### Instructions for the task
Please restate every line below exactly, without any pictures.

---------- Provided records ----------

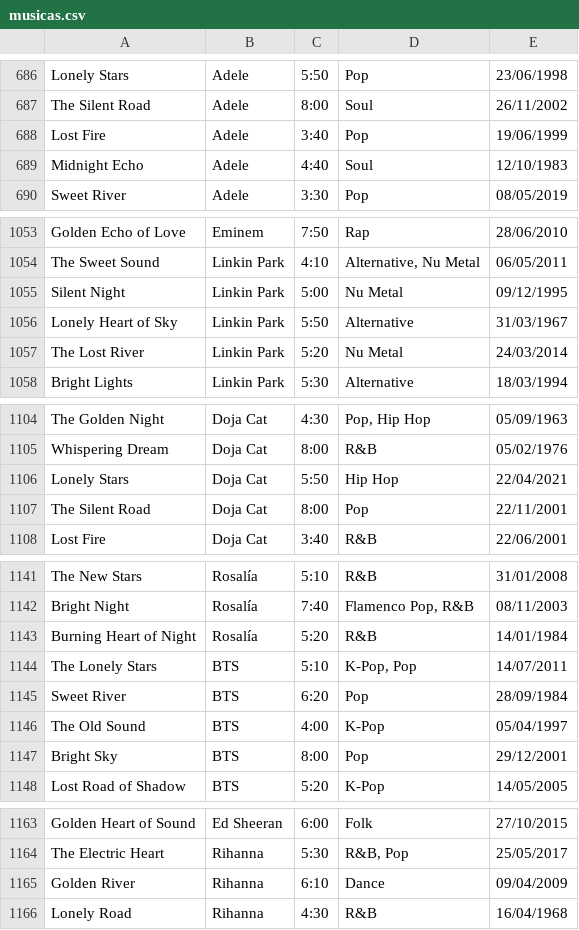
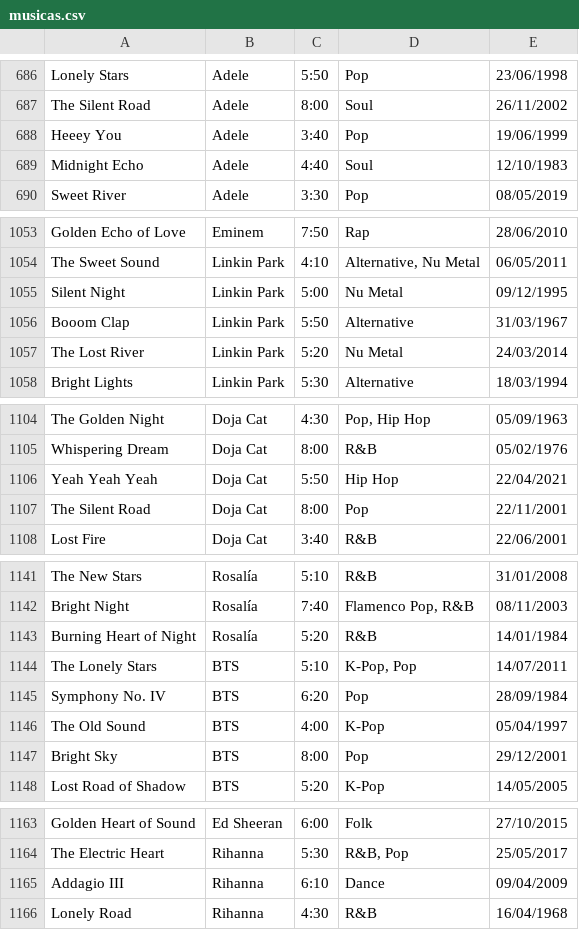
Before and after one commit to Skipex/DataManipulationWithCSharp, a CSV file: 06-ExpressoesRegulares/musicas.csv, drawn as a sheet; only a part is shown, gaps mark what is left out.

```diff
--- a/06-ExpressoesRegulares/musicas.csv
+++ b/06-ExpressoesRegulares/musicas.csv
@@ -687,3 +687,3 @@ Lonely Stars;Adele;5:50;Pop;23/06/1998
 The Silent Road;Adele;8:00;Soul;26/11/2002
-Lost Fire;Adele;3:40;Pop;19/06/1999
+Heeey You;Adele;3:40;Pop;19/06/1999
 Midnight Echo;Adele;4:40;Soul;12/10/1983
@@ -1055,3 +1055,3 @@ The Sweet Sound;Linkin Park;4:10;Alternative, Nu Metal;06/05/2011
 Silent Night;Linkin Park;5:00;Nu Metal;09/12/1995
-Lonely Heart of Sky;Linkin Park;5:50;Alternative;31/03/1967
+Booom Clap;Linkin Park;5:50;Alternative;31/03/1967
 The Lost River;Linkin Park;5:20;Nu Metal;24/03/2014
@@ -1105,3 +1105,3 @@ The Golden Night;Doja Cat;4:30;Pop, Hip Hop;05/09/1963
 Whispering Dream;Doja Cat;8:00;R&B;05/02/1976
-Lonely Stars;Doja Cat;5:50;Hip Hop;22/04/2021
+Yeah Yeah Yeah;Doja Cat;5:50;Hip Hop;22/04/2021
 The Silent Road;Doja Cat;8:00;Pop;22/11/2001
@@ -1144,3 +1144,3 @@ Burning Heart of Night;Rosalía;5:20;R&B;14/01/1984
 The Lonely Stars;BTS;5:10;K-Pop, Pop;14/07/2011
-Sweet River;BTS;6:20;Pop;28/09/1984
+Symphony No. IV;BTS;6:20;Pop;28/09/1984
 The Old Sound;BTS;4:00;K-Pop;05/04/1997
@@ -1164,3 +1164,3 @@ Golden Heart of Sound;Ed Sheeran;6:00;Folk;27/10/2015
 The Electric Heart;Rihanna;5:30;R&B, Pop;25/05/2017
-Golden River;Rihanna;6:10;Dance;09/04/2009
+Addagio III;Rihanna;6:10;Dance;09/04/2009
 Lonely Road;Rihanna;4:30;R&B;16/04/1968
```
Also changed, not shown: 1 other file.
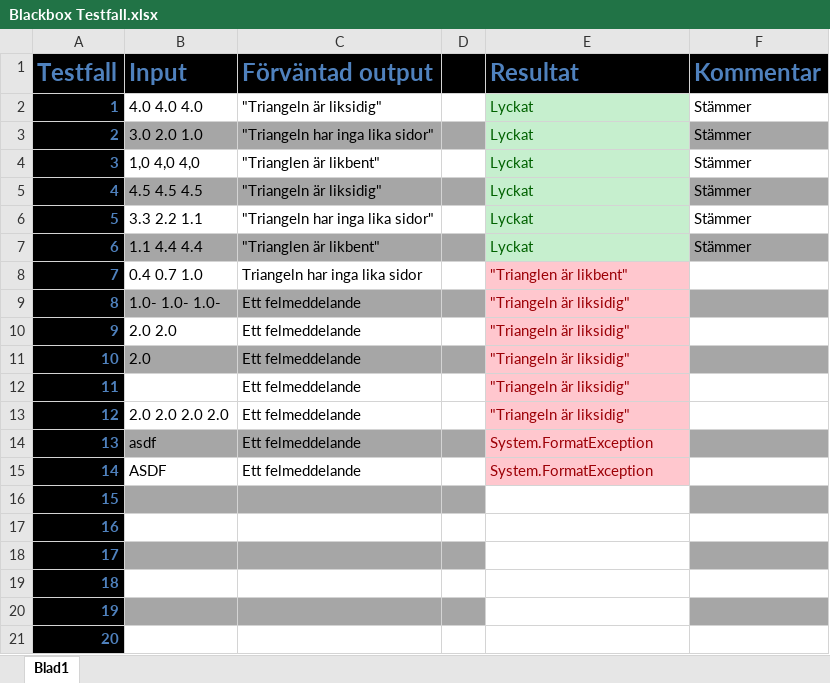
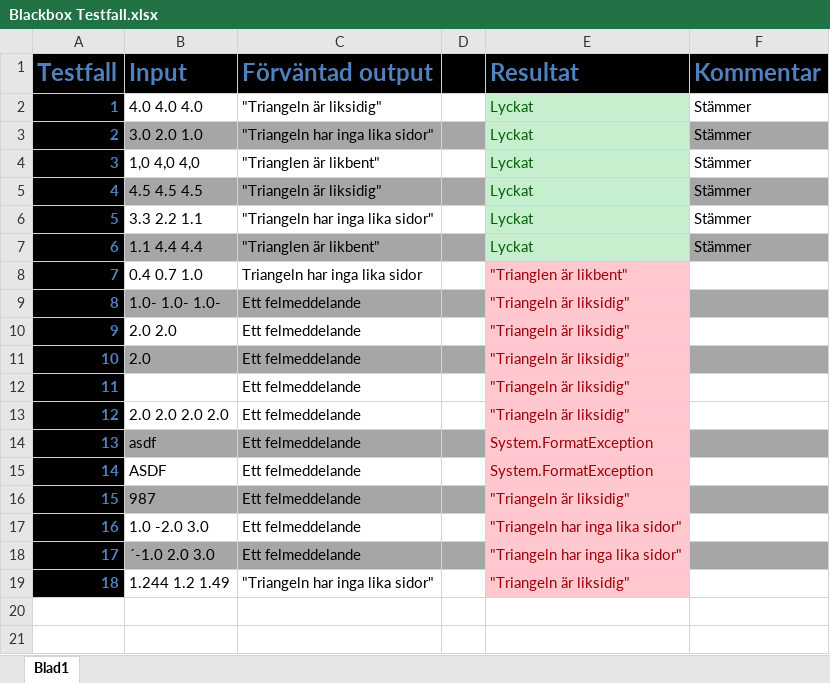
Before and after one commit to kf222dh/Uppgift-1, an Excel workbook: Blackbox Testfall.xlsx, sheet Blad1, drawn as a sheet; values as stored, in another font and other column widths than the file's, no borders; the diff names each change by its address in the sheet, - before the commit and + after, or states it on an @@ line.

Commit message:
Tror jag är klar med Testfall nu måste jag skriva kommentarer och rapport

```diff
--- a/Blackbox Testfall.xlsx (sheet Blad1)
+++ b/Blackbox Testfall.xlsx (sheet Blad1)
-B16 (Input): (empty)
+B16 (Input): 987
-C16:C18 (Förväntad output): (empty)
+C16:C18 (Förväntad output): Ett felmeddelande
-E16 (Resultat): (empty)
+E16 (Resultat): "Triangeln är liksidig"
-E16:E19 fill: none
+E16:E19 fill: #FFC7CE
-B17 (Input): (empty)
+B17 (Input): 1.0 -2.0 3.0
-E17:E18 (Resultat): (empty)
+E17:E18 (Resultat): "Triangeln har inga lika sidor"
-B18 (Input): (empty)
+B18 (Input): ´-1.0 2.0 3.0
-B19 (Input): (empty)
+B19 (Input): 1.244 1.2 1.49
-C19 (Förväntad output): (empty)
+C19 (Förväntad output): "Triangeln har inga lika sidor"
-E19 (Resultat): (empty)
+E19 (Resultat): "Triangeln är liksidig"
-row 20: 19
-row 21: 20
```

----------

### The completed task
Before and after one commit to Skipex/DataManipulationWithCSharp, a CSV file: 06-ExpressoesRegulares/musicas.csv, drawn as a sheet; only a part is shown, gaps mark what is left out.

```diff
--- a/06-ExpressoesRegulares/musicas.csv
+++ b/06-ExpressoesRegulares/musicas.csv
@@ -687,3 +687,3 @@ Lonely Stars;Adele;5:50;Pop;23/06/1998
 The Silent Road;Adele;8:00;Soul;26/11/2002
-Lost Fire;Adele;3:40;Pop;19/06/1999
+Heeey You;Adele;3:40;Pop;19/06/1999
 Midnight Echo;Adele;4:40;Soul;12/10/1983
@@ -1055,3 +1055,3 @@ The Sweet Sound;Linkin Park;4:10;Alternative, Nu Metal;06/05/2011
 Silent Night;Linkin Park;5:00;Nu Metal;09/12/1995
-Lonely Heart of Sky;Linkin Park;5:50;Alternative;31/03/1967
+Booom Clap;Linkin Park;5:50;Alternative;31/03/1967
 The Lost River;Linkin Park;5:20;Nu Metal;24/03/2014
@@ -1105,3 +1105,3 @@ The Golden Night;Doja Cat;4:30;Pop, Hip Hop;05/09/1963
 Whispering Dream;Doja Cat;8:00;R&B;05/02/1976
-Lonely Stars;Doja Cat;5:50;Hip Hop;22/04/2021
+Yeah Yeah Yeah;Doja Cat;5:50;Hip Hop;22/04/2021
 The Silent Road;Doja Cat;8:00;Pop;22/11/2001
@@ -1144,3 +1144,3 @@ Burning Heart of Night;Rosalía;5:20;R&B;14/01/1984
 The Lonely Stars;BTS;5:10;K-Pop, Pop;14/07/2011
-Sweet River;BTS;6:20;Pop;28/09/1984
+Symphony No. IV;BTS;6:20;Pop;28/09/1984
 The Old Sound;BTS;4:00;K-Pop;05/04/1997
@@ -1164,3 +1164,3 @@ Golden Heart of Sound;Ed Sheeran;6:00;Folk;27/10/2015
 The Electric Heart;Rihanna;5:30;R&B, Pop;25/05/2017
-Golden River;Rihanna;6:10;Dance;09/04/2009
+Addagio III;Rihanna;6:10;Dance;09/04/2009
 Lonely Road;Rihanna;4:30;R&B;16/04/1968
```
Also changed, not shown: 1 other file.
Before and after one commit to kf222dh/Uppgift-1, an Excel workbook: Blackbox Testfall.xlsx, sheet Blad1, drawn as a sheet; values as stored, in another font and other column widths than the file's, no borders; the diff names each change by its address in the sheet, - before the commit and + after, or states it on an @@ line.

Commit message:
Tror jag är klar med Testfall nu måste jag skriva kommentarer och rapport

```diff
--- a/Blackbox Testfall.xlsx (sheet Blad1)
+++ b/Blackbox Testfall.xlsx (sheet Blad1)
-B16 (Input): (empty)
+B16 (Input): 987
-C16:C18 (Förväntad output): (empty)
+C16:C18 (Förväntad output): Ett felmeddelande
-E16 (Resultat): (empty)
+E16 (Resultat): "Triangeln är liksidig"
-E16:E19 fill: none
+E16:E19 fill: #FFC7CE
-B17 (Input): (empty)
+B17 (Input): 1.0 -2.0 3.0
-E17:E18 (Resultat): (empty)
+E17:E18 (Resultat): "Triangeln har inga lika sidor"
-B18 (Input): (empty)
+B18 (Input): ´-1.0 2.0 3.0
-B19 (Input): (empty)
+B19 (Input): 1.244 1.2 1.49
-C19 (Förväntad output): (empty)
+C19 (Förväntad output): "Triangeln har inga lika sidor"
-E19 (Resultat): (empty)
+E19 (Resultat): "Triangeln är liksidig"
-row 20: 19
-row 21: 20
```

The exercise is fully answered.